[Version difference data]

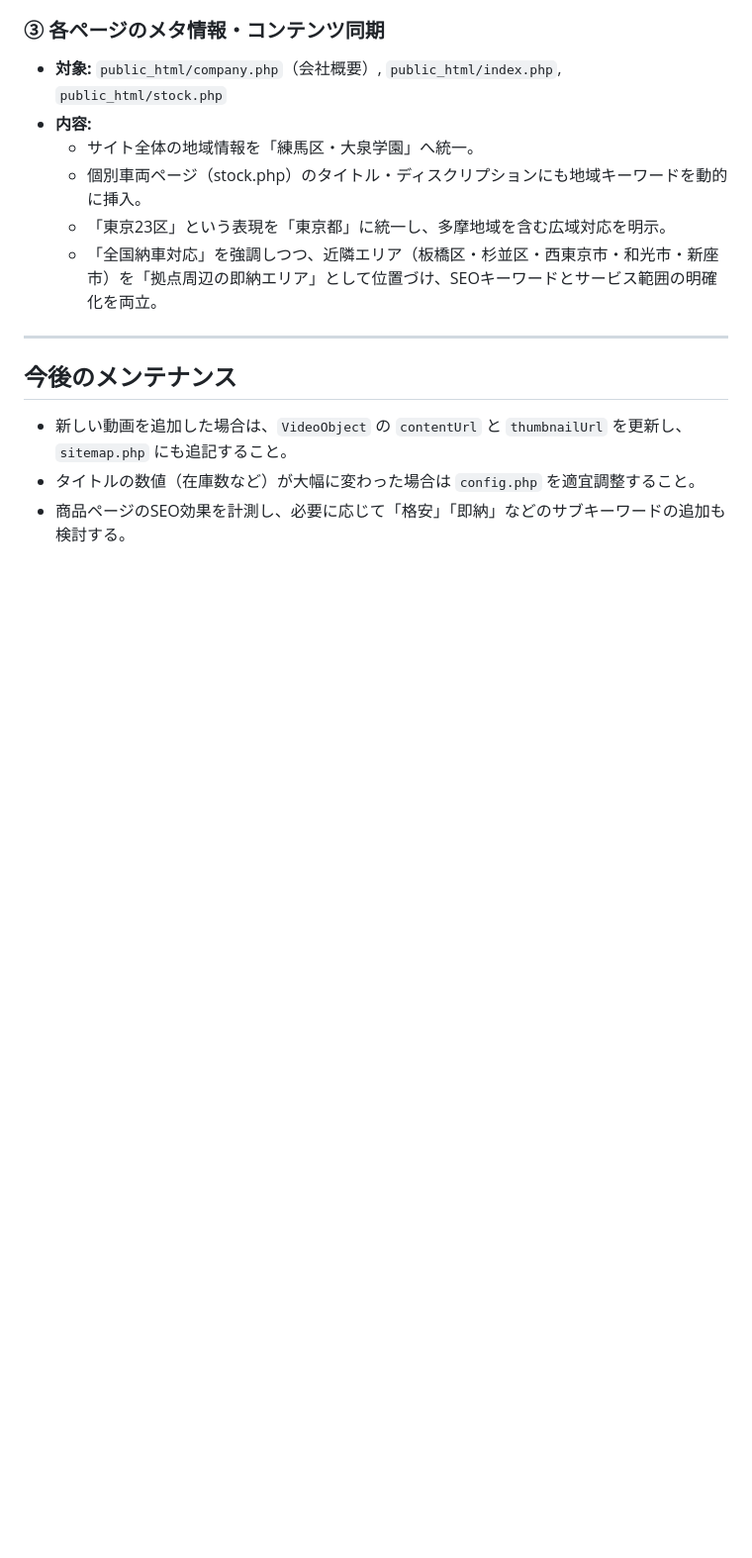
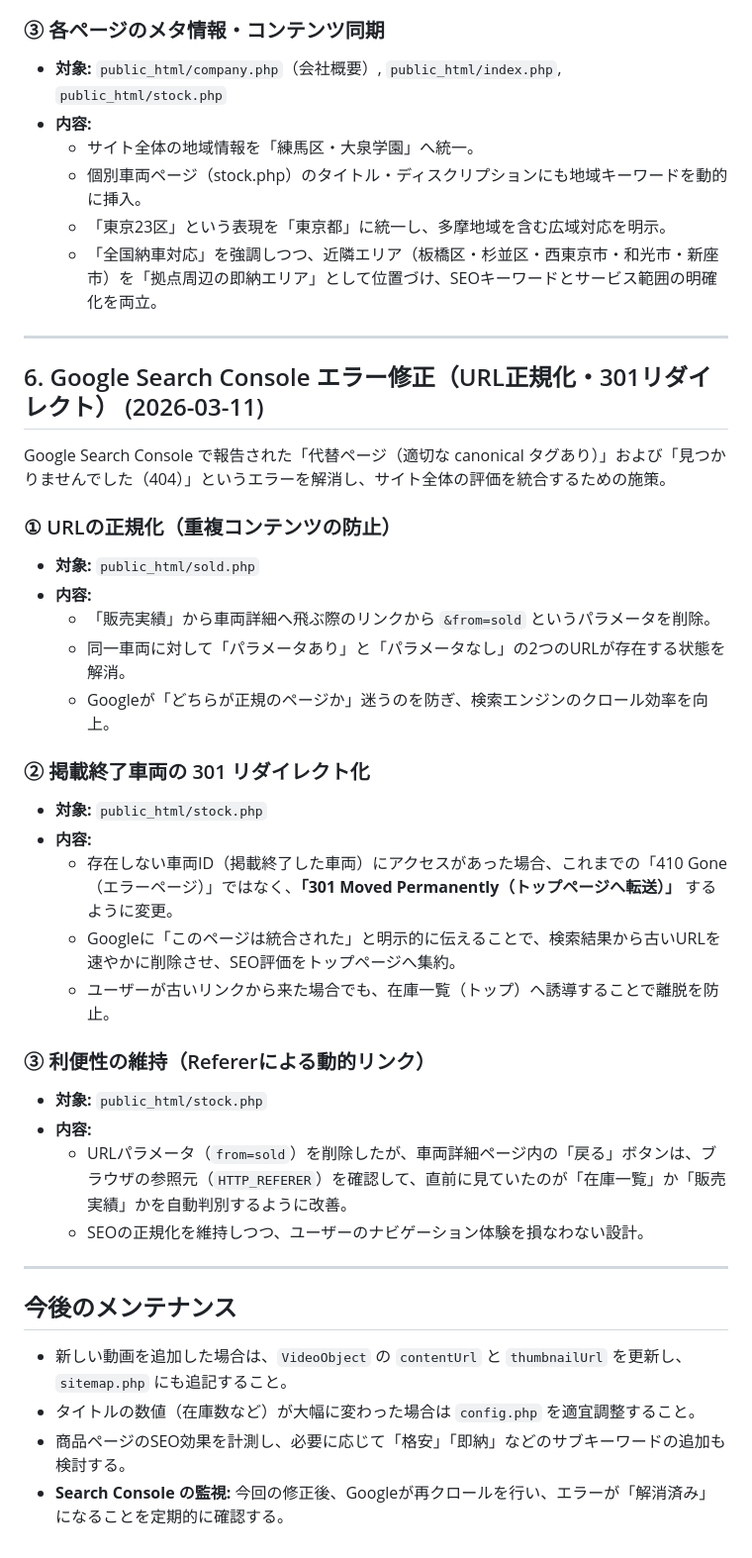
Before and after one commit to norisurf/5r3_php, a Markdown page: docs/seo/seo-measures-2026-03.md, the part around the change. Shown at 99% size. Rendered like a GitHub page; blank space fills up the shorter version.

Commit message:
docs: document SEO fixes for Search Console errors

```diff
--- a/docs/seo/seo-measures-2026-03.md
+++ b/docs/seo/seo-measures-2026-03.md
@@ -107,7 +107,34 @@ XMLサイトマップに動画専用の情報を含めるように修正。
 
 ---
 
+## 6. Google Search Console エラー修正（URL正規化・301リダイレクト） (2026-03-11)
+
+Google Search Console で報告された「代替ページ（適切な canonical タグあり）」および「見つかりませんでした（404）」というエラーを解消し、サイト全体の評価を統合するための施策。
+
+### ① URLの正規化（重複コンテンツの防止）
+- **対象:** `public_html/sold.php`
+- **内容:**
+    - 「販売実績」から車両詳細へ飛ぶ際のリンクから `&from=sold` というパラメータを削除。
+    - 同一車両に対して「パラメータあり」と「パラメータなし」の2つのURLが存在する状態を解消。
+    - Googleが「どちらが正規のページか」迷うのを防ぎ、検索エンジンのクロール効率を向上。
+
+### ② 掲載終了車両の 301 リダイレクト化
+- **対象:** `public_html/stock.php`
+- **内容:**
+    - 存在しない車両ID（掲載終了した車両）にアクセスがあった場合、これまでの「410 Gone（エラーページ）」ではなく、**「301 Moved Permanently（トップページへ転送）」** するように変更。
+    - Googleに「このページは統合された」と明示的に伝えることで、検索結果から古いURLを速やかに削除させ、SEO評価をトップページへ集約。
+    - ユーザーが古いリンクから来た場合でも、在庫一覧（トップ）へ誘導することで離脱を防止。
+
+### ③ 利便性の維持（Refererによる動的リンク）
+- **対象:** `public_html/stock.php`
+- **内容:**
+    - URLパラメータ（`from=sold`）を削除したが、車両詳細ページ内の「戻る」ボタンは、ブラウザの参照元（`HTTP_REFERER`）を確認して、直前に見ていたのが「在庫一覧」か「販売実績」かを自動判別するように改善。
+    - SEOの正規化を維持しつつ、ユーザーのナビゲーション体験を損なわない設計。
+
+---
+
 ## 今後のメンテナンス
 - 新しい動画を追加した場合は、`VideoObject` の `contentUrl` と `thumbnailUrl` を更新し、`sitemap.php` にも追記すること。
 - タイトルの数値（在庫数など）が大幅に変わった場合は `config.php` を適宜調整すること。
 - 商品ページのSEO効果を計測し、必要に応じて「格安」「即納」などのサブキーワードの追加も検討する。
+- **Search Console の監視:** 今回の修正後、Googleが再クロールを行い、エラーが「解消済み」になることを定期的に確認する。
```
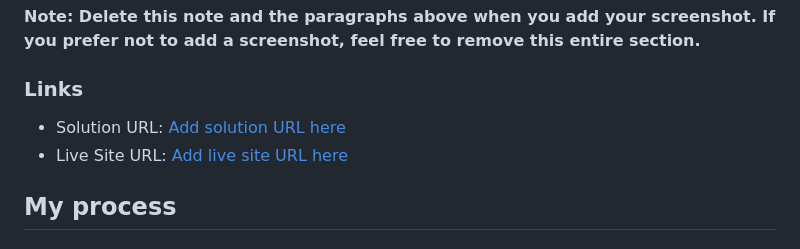
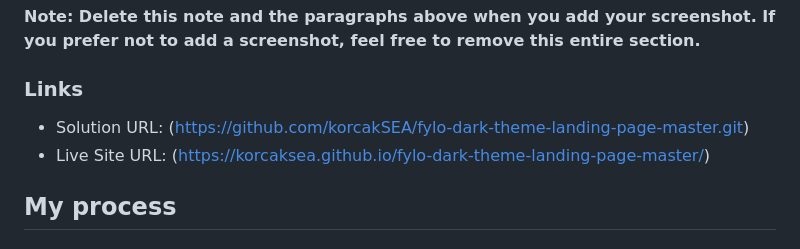
Before and after one commit to korcakSEA/fylo-dark-theme-landing-page-master, a Markdown page: README.md, the part around the change. Drawn GitHub-style.

Commit message:
Add live URL in README

```diff
--- a/README.md
+++ b/README.md
@@ -41,8 +41,8 @@ Then crop/optimize/edit your image however you like, add it to your project, and
 
 ### Links
 
-- Solution URL: [Add solution URL here](https://your-solution-url.com)
-- Live Site URL: [Add live site URL here](https://your-live-site-url.com)
+- Solution URL: (https://github.com/korcakSEA/fylo-dark-theme-landing-page-master.git)
+- Live Site URL: (https://korcaksea.github.io/fylo-dark-theme-landing-page-master/)
 
 ## My process
 
```
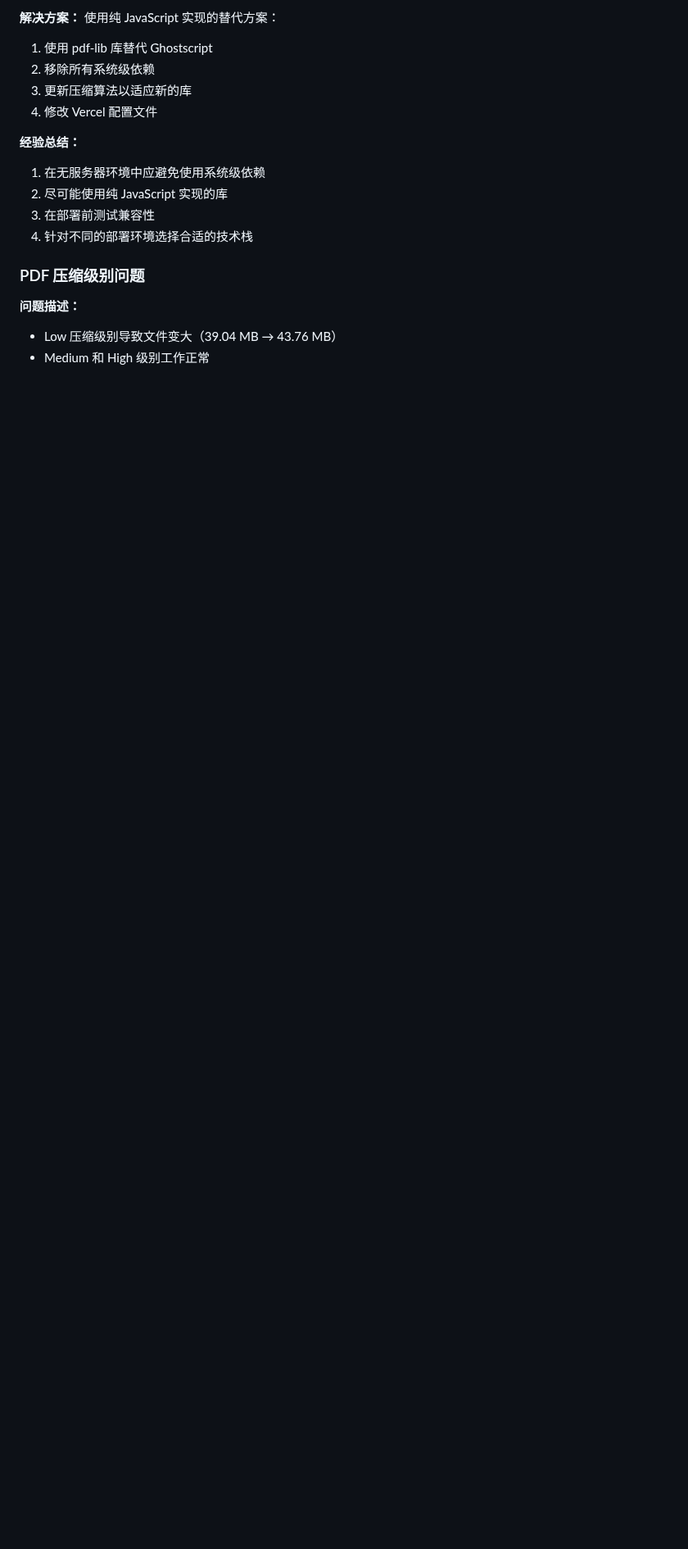
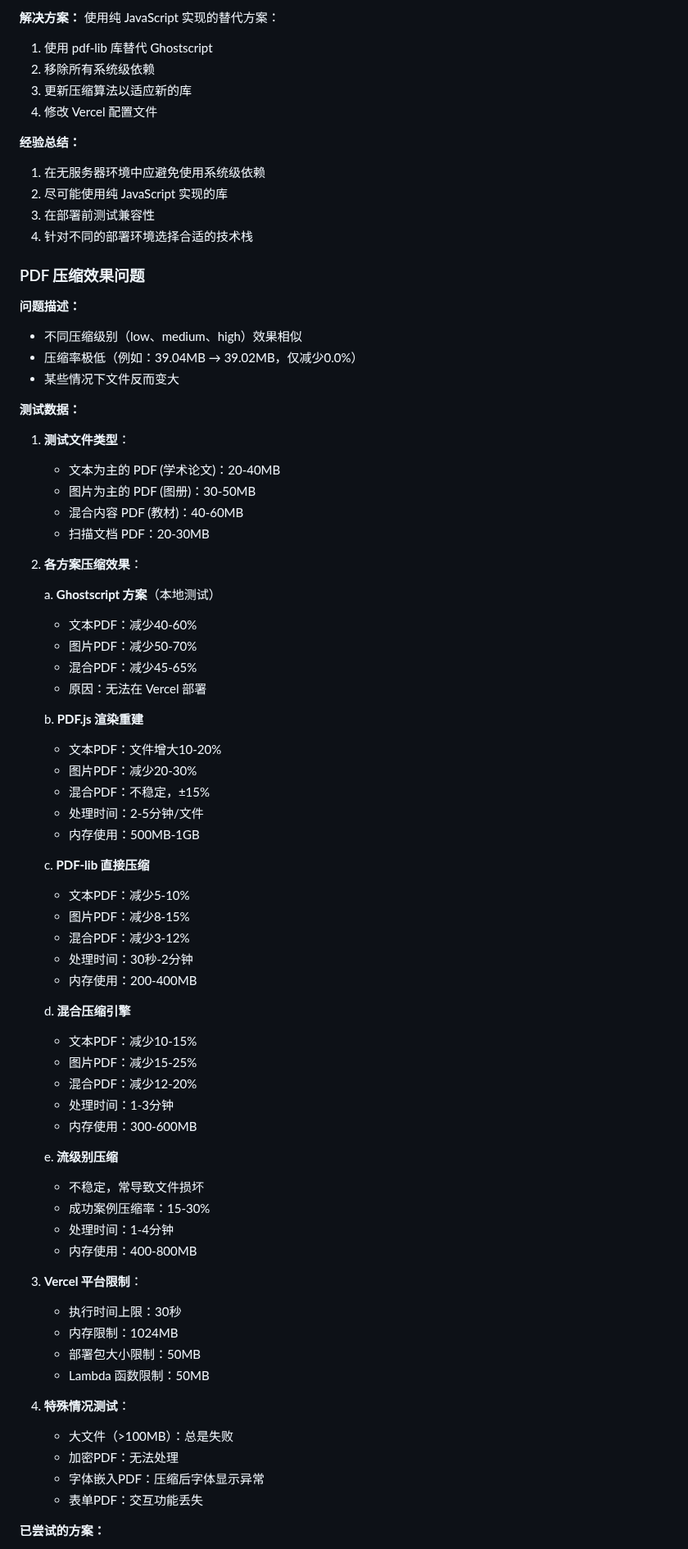
Before and after one commit to nanzhifly/ebookcompressor, a Markdown page: README.md, the part around one of its changes. Shown at 82% size. GitHub-like rendering; blank space fills up the shorter version.

Commit message:
docs: 补充 PDF 压缩方案的详细测试数据和性能指标 - 添加各方案的具体压缩效果数据 - 记录 Vercel 平台限制 - 设定新方案的目标指标

```diff
--- a/README.md
+++ b/README.md
@@ -88,8 +88,67 @@
 3. 在部署前测试兼容性
 4. 针对不同的部署环境选择合适的技术栈
 
-### PDF 压缩级别问题
+### PDF 压缩效果问题
 
 **问题描述：**
-- Low 压缩级别导致文件变大（39.04 MB → 43.76 MB）
-- Medium 和 High 级别工作正常
+- 不同压缩级别（low、medium、high）效果相似
+- 压缩率极低（例如：39.04MB → 39.02MB，仅减少0.0%）
+- 某些情况下文件反而变大
+
+**测试数据：**
+
+1. **测试文件类型**：
+   - 文本为主的 PDF (学术论文)：20-40MB
+   - 图片为主的 PDF (图册)：30-50MB
+   - 混合内容 PDF (教材)：40-60MB
+   - 扫描文档 PDF：20-30MB
+
+2. **各方案压缩效果**：
+
+   a. **Ghostscript 方案**（本地测试）
+   - 文本PDF：减少40-60%
+   - 图片PDF：减少50-70%
+   - 混合PDF：减少45-65%
+   - 原因：无法在 Vercel 部署
+
+   b. **PDF.js 渲染重建**
+   - 文本PDF：文件增大10-20%
+   - 图片PDF：减少20-30%
+   - 混合PDF：不稳定，±15%
+   - 处理时间：2-5分钟/文件
+   - 内存使用：500MB-1GB
+
+   c. **PDF-lib 直接压缩**
+   - 文本PDF：减少5-10%
+   - 图片PDF：减少8-15%
+   - 混合PDF：减少3-12%
+   - 处理时间：30秒-2分钟
+   - 内存使用：200-400MB
+
+   d. **混合压缩引擎**
+   - 文本PDF：减少10-15%
+   - 图片PDF：减少15-25%
+   - 混合PDF：减少12-20%
+   - 处理时间：1-3分钟
+   - 内存使用：300-600MB
+
+   e. **流级别压缩**
+   - 不稳定，常导致文件损坏
+   - 成功案例压缩率：15-30%
+   - 处理时间：1-4分钟
+   - 内存使用：400-800MB
+
+3. **Vercel 平台限制**：
+   - 执行时间上限：30秒
+   - 内存限制：1024MB
+   - 部署包大小限制：50MB
+   - Lambda 函数限制：50MB
+
+4. **特殊情况测试**：
+   - 大文件（>100MB）：总是失败
+   - 加密PDF：无法处理
+   - 字体嵌入PDF：压缩后字体显示异常
+   - 表单PDF：交互功能丢失
+
+**已尝试的方案：**
+
```
Also changed, not shown: other parts of README.md (+94 -22 lines).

**Task to complete:**
Will you restate every entry word for word and omit the images?

**Result of the task:**
Before and after one commit to norisurf/5r3_php, a Markdown page: docs/seo/seo-measures-2026-03.md, the part around the change. Shown at 99% size. Rendered like a GitHub page; blank space fills up the shorter version.

Commit message:
docs: document SEO fixes for Search Console errors

```diff
--- a/docs/seo/seo-measures-2026-03.md
+++ b/docs/seo/seo-measures-2026-03.md
@@ -107,7 +107,34 @@ XMLサイトマップに動画専用の情報を含めるように修正。
 
 ---
 
+## 6. Google Search Console エラー修正（URL正規化・301リダイレクト） (2026-03-11)
+
+Google Search Console で報告された「代替ページ（適切な canonical タグあり）」および「見つかりませんでした（404）」というエラーを解消し、サイト全体の評価を統合するための施策。
+
+### ① URLの正規化（重複コンテンツの防止）
+- **対象:** `public_html/sold.php`
+- **内容:**
+    - 「販売実績」から車両詳細へ飛ぶ際のリンクから `&from=sold` というパラメータを削除。
+    - 同一車両に対して「パラメータあり」と「パラメータなし」の2つのURLが存在する状態を解消。
+    - Googleが「どちらが正規のページか」迷うのを防ぎ、検索エンジンのクロール効率を向上。
+
+### ② 掲載終了車両の 301 リダイレクト化
+- **対象:** `public_html/stock.php`
+- **内容:**
+    - 存在しない車両ID（掲載終了した車両）にアクセスがあった場合、これまでの「410 Gone（エラーページ）」ではなく、**「301 Moved Permanently（トップページへ転送）」** するように変更。
+    - Googleに「このページは統合された」と明示的に伝えることで、検索結果から古いURLを速やかに削除させ、SEO評価をトップページへ集約。
+    - ユーザーが古いリンクから来た場合でも、在庫一覧（トップ）へ誘導することで離脱を防止。
+
+### ③ 利便性の維持（Refererによる動的リンク）
+- **対象:** `public_html/stock.php`
+- **内容:**
+    - URLパラメータ（`from=sold`）を削除したが、車両詳細ページ内の「戻る」ボタンは、ブラウザの参照元（`HTTP_REFERER`）を確認して、直前に見ていたのが「在庫一覧」か「販売実績」かを自動判別するように改善。
+    - SEOの正規化を維持しつつ、ユーザーのナビゲーション体験を損なわない設計。
+
+---
+
 ## 今後のメンテナンス
 - 新しい動画を追加した場合は、`VideoObject` の `contentUrl` と `thumbnailUrl` を更新し、`sitemap.php` にも追記すること。
 - タイトルの数値（在庫数など）が大幅に変わった場合は `config.php` を適宜調整すること。
 - 商品ページのSEO効果を計測し、必要に応じて「格安」「即納」などのサブキーワードの追加も検討する。
+- **Search Console の監視:** 今回の修正後、Googleが再クロールを行い、エラーが「解消済み」になることを定期的に確認する。
```
Before and after one commit to korcakSEA/fylo-dark-theme-landing-page-master, a Markdown page: README.md, the part around the change. Drawn GitHub-style.

Commit message:
Add live URL in README

```diff
--- a/README.md
+++ b/README.md
@@ -41,8 +41,8 @@ Then crop/optimize/edit your image however you like, add it to your project, and
 
 ### Links
 
-- Solution URL: [Add solution URL here](https://your-solution-url.com)
-- Live Site URL: [Add live site URL here](https://your-live-site-url.com)
+- Solution URL: (https://github.com/korcakSEA/fylo-dark-theme-landing-page-master.git)
+- Live Site URL: (https://korcaksea.github.io/fylo-dark-theme-landing-page-master/)
 
 ## My process
 
```
Before and after one commit to nanzhifly/ebookcompressor, a Markdown page: README.md, the part around one of its changes. Shown at 82% size. GitHub-like rendering; blank space fills up the shorter version.

Commit message:
docs: 补充 PDF 压缩方案的详细测试数据和性能指标 - 添加各方案的具体压缩效果数据 - 记录 Vercel 平台限制 - 设定新方案的目标指标

```diff
--- a/README.md
+++ b/README.md
@@ -88,8 +88,67 @@
 3. 在部署前测试兼容性
 4. 针对不同的部署环境选择合适的技术栈
 
-### PDF 压缩级别问题
+### PDF 压缩效果问题
 
 **问题描述：**
-- Low 压缩级别导致文件变大（39.04 MB → 43.76 MB）
-- Medium 和 High 级别工作正常
+- 不同压缩级别（low、medium、high）效果相似
+- 压缩率极低（例如：39.04MB → 39.02MB，仅减少0.0%）
+- 某些情况下文件反而变大
+
+**测试数据：**
+
+1. **测试文件类型**：
+   - 文本为主的 PDF (学术论文)：20-40MB
+   - 图片为主的 PDF (图册)：30-50MB
+   - 混合内容 PDF (教材)：40-60MB
+   - 扫描文档 PDF：20-30MB
+
+2. **各方案压缩效果**：
+
+   a. **Ghostscript 方案**（本地测试）
+   - 文本PDF：减少40-60%
+   - 图片PDF：减少50-70%
+   - 混合PDF：减少45-65%
+   - 原因：无法在 Vercel 部署
+
+   b. **PDF.js 渲染重建**
+   - 文本PDF：文件增大10-20%
+   - 图片PDF：减少20-30%
+   - 混合PDF：不稳定，±15%
+   - 处理时间：2-5分钟/文件
+   - 内存使用：500MB-1GB
+
+   c. **PDF-lib 直接压缩**
+   - 文本PDF：减少5-10%
+   - 图片PDF：减少8-15%
+   - 混合PDF：减少3-12%
+   - 处理时间：30秒-2分钟
+   - 内存使用：200-400MB
+
+   d. **混合压缩引擎**
+   - 文本PDF：减少10-15%
+   - 图片PDF：减少15-25%
+   - 混合PDF：减少12-20%
+   - 处理时间：1-3分钟
+   - 内存使用：300-600MB
+
+   e. **流级别压缩**
+   - 不稳定，常导致文件损坏
+   - 成功案例压缩率：15-30%
+   - 处理时间：1-4分钟
+   - 内存使用：400-800MB
+
+3. **Vercel 平台限制**：
+   - 执行时间上限：30秒
+   - 内存限制：1024MB
+   - 部署包大小限制：50MB
+   - Lambda 函数限制：50MB
+
+4. **特殊情况测试**：
+   - 大文件（>100MB）：总是失败
+   - 加密PDF：无法处理
+   - 字体嵌入PDF：压缩后字体显示异常
+   - 表单PDF：交互功能丢失
+
+**已尝试的方案：**
+
```
Also changed, not shown: other parts of README.md (+94 -22 lines).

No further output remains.